▸ **Recorded information**:
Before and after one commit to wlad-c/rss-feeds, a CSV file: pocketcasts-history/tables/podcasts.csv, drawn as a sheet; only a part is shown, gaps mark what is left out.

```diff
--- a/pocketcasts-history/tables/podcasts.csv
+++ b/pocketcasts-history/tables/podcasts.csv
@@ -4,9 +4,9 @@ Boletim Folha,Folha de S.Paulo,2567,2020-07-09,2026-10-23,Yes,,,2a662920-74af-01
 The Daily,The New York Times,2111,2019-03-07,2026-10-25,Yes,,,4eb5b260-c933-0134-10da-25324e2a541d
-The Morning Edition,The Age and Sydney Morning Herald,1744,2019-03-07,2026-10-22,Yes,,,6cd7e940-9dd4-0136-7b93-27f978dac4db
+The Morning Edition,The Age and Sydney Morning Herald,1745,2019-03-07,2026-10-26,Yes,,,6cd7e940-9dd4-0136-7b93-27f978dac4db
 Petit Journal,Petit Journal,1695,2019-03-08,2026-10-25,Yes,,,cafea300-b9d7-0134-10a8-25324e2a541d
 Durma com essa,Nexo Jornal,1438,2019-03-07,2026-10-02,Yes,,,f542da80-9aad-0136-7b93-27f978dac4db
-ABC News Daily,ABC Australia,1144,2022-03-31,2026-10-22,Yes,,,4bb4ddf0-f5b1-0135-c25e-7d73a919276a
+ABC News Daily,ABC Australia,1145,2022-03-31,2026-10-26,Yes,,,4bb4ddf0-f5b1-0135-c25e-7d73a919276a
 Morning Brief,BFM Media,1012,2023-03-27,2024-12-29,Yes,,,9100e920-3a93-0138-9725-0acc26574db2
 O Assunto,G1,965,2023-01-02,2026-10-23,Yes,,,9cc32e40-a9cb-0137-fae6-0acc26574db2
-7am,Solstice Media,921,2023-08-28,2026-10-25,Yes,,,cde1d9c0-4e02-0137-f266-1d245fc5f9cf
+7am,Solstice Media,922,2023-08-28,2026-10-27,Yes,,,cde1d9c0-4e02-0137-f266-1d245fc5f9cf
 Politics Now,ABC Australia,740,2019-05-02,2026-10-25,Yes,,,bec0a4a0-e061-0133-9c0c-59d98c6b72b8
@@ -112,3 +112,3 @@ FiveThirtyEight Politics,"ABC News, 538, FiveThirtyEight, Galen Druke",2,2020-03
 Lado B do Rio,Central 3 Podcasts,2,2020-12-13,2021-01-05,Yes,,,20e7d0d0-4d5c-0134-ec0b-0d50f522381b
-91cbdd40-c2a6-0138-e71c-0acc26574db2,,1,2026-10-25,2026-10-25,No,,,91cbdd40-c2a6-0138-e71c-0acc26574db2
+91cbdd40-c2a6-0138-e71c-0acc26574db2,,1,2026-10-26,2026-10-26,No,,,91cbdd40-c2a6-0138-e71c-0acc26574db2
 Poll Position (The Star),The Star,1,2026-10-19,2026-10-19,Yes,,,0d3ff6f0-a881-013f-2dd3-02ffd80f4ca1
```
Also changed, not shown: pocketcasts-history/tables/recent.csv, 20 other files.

▸ **Task details**:
Please return each line of the data above in which the word "history" occurs.

▸ **Solved exercise**:
Before and after one commit to wlad-c/rss-feeds, a CSV file: pocketcasts-history/tables/podcasts.csv, drawn as a sheet; only a part is shown, gaps mark what is left out.
--- a/pocketcasts-history/tables/podcasts.csv
+++ b/pocketcasts-history/tables/podcasts.csv
Also changed, not shown: pocketcasts-history/tables/recent.csv, 20 other files.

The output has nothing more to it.